Task statement: Provide only the number of lines in the data below that contain the string "locale".

--- Exercise data Enclosed Below ---

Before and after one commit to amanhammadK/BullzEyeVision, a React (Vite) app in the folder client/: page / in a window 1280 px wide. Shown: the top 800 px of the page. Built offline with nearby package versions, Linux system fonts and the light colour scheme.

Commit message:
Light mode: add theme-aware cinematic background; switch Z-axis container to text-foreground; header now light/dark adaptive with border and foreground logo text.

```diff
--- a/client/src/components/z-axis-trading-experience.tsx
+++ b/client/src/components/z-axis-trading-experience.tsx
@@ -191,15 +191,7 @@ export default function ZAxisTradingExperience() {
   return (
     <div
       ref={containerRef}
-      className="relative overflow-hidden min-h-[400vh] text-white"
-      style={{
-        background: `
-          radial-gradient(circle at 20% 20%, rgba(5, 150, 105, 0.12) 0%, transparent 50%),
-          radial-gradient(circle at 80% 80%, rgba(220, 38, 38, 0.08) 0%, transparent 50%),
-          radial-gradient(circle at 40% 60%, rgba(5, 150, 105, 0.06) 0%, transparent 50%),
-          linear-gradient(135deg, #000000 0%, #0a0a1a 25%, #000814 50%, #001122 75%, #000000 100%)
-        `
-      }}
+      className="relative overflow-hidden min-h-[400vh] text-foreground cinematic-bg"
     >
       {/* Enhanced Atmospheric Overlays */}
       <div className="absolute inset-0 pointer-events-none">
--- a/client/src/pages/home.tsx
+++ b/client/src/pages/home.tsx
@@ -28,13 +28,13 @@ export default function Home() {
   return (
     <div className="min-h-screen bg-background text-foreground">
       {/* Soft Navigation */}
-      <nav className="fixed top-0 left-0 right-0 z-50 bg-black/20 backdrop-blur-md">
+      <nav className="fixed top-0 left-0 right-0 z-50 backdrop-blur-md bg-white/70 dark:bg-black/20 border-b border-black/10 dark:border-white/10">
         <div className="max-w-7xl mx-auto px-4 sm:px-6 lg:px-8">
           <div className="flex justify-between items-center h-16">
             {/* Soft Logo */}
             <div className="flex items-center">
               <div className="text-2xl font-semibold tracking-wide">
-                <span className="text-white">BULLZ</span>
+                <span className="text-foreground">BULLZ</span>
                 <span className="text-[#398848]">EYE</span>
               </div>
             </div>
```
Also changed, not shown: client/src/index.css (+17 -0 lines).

--- End of Enclosed Exercise data ---
--- Exercise data Enclosed Below ---

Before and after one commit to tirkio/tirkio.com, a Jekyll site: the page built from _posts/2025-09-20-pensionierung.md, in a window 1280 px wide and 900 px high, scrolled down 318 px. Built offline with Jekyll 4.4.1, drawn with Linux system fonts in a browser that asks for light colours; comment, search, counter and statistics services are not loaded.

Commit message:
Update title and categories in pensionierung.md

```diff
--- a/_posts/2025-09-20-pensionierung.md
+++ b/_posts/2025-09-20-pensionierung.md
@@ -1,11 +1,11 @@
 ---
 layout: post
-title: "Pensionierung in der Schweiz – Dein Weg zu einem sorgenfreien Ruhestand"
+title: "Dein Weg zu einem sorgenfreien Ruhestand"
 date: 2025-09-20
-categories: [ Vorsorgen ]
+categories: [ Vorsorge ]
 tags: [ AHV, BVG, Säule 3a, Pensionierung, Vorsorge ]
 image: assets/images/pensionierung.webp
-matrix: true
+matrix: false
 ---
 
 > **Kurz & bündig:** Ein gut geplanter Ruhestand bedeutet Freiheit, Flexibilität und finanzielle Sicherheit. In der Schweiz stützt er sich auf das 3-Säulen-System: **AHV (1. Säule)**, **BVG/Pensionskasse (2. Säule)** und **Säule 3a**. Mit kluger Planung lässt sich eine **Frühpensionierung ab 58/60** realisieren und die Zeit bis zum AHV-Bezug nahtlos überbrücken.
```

--- End of Enclosed Exercise data ---
--- Exercise data Enclosed Below ---

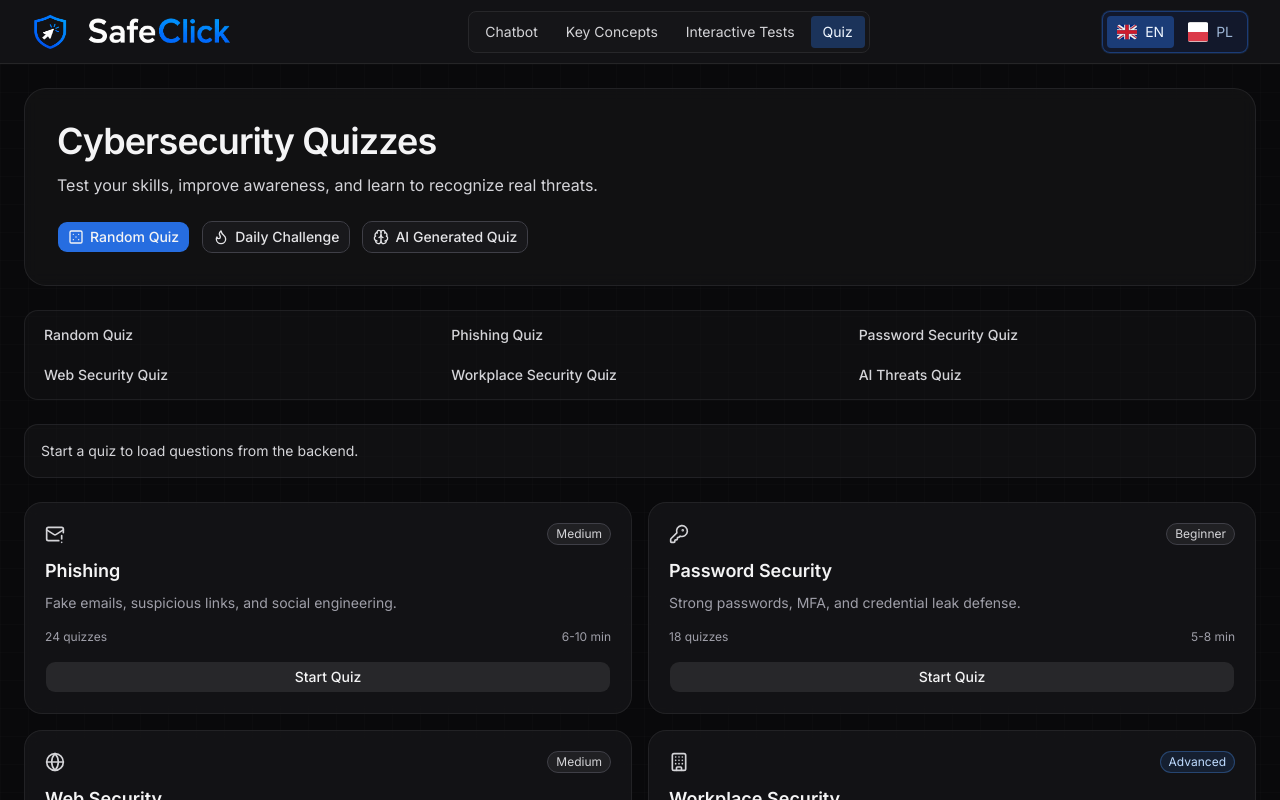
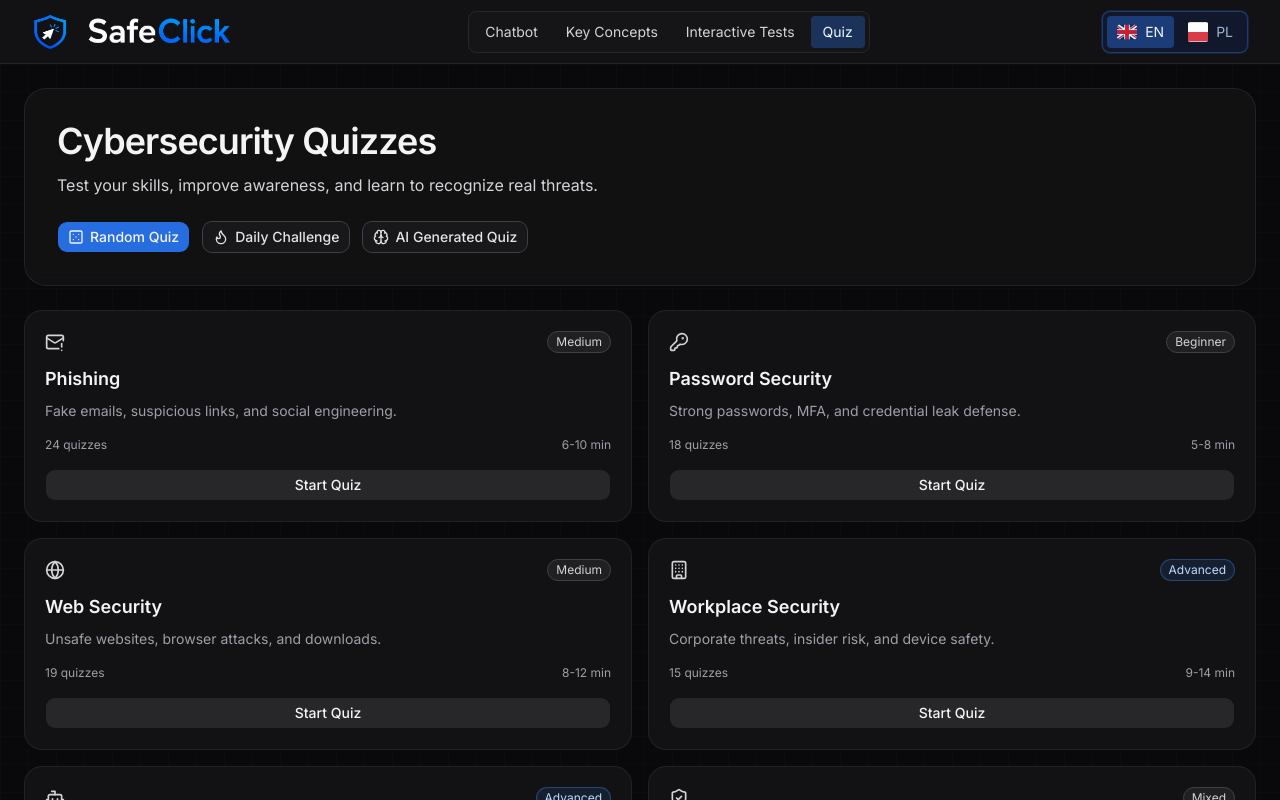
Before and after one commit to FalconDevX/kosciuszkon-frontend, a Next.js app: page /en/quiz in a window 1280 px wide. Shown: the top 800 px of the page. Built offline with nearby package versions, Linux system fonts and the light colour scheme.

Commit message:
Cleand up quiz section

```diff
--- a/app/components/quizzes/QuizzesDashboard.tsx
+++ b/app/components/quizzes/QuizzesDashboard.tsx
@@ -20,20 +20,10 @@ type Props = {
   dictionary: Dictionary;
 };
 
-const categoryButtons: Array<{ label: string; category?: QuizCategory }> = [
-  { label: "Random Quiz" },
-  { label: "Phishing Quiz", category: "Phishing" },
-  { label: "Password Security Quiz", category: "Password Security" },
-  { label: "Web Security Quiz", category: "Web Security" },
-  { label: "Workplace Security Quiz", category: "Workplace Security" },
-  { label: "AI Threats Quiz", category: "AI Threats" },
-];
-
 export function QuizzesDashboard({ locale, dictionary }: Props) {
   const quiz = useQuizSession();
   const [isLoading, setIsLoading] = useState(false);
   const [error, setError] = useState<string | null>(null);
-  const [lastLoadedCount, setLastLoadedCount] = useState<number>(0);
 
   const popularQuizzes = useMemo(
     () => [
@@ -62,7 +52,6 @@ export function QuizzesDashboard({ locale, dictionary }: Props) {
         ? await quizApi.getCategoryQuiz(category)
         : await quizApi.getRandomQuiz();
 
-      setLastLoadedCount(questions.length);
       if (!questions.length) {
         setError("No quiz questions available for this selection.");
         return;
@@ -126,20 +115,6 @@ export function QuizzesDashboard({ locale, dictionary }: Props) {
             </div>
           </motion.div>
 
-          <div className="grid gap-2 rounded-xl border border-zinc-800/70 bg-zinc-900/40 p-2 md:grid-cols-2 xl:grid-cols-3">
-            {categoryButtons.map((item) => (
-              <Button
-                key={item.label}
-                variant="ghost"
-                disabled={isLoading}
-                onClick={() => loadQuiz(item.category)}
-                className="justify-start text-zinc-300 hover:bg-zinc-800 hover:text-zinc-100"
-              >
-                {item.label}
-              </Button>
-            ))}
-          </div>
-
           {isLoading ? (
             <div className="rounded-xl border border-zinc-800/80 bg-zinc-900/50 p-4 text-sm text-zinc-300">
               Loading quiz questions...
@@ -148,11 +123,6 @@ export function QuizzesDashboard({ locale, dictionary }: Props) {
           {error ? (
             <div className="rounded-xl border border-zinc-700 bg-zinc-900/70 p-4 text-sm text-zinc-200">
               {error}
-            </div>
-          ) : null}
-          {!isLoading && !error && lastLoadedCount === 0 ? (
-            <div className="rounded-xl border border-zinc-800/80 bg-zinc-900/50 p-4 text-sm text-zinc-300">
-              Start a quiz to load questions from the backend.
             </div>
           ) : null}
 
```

--- End of Enclosed Exercise data ---

Result below: 4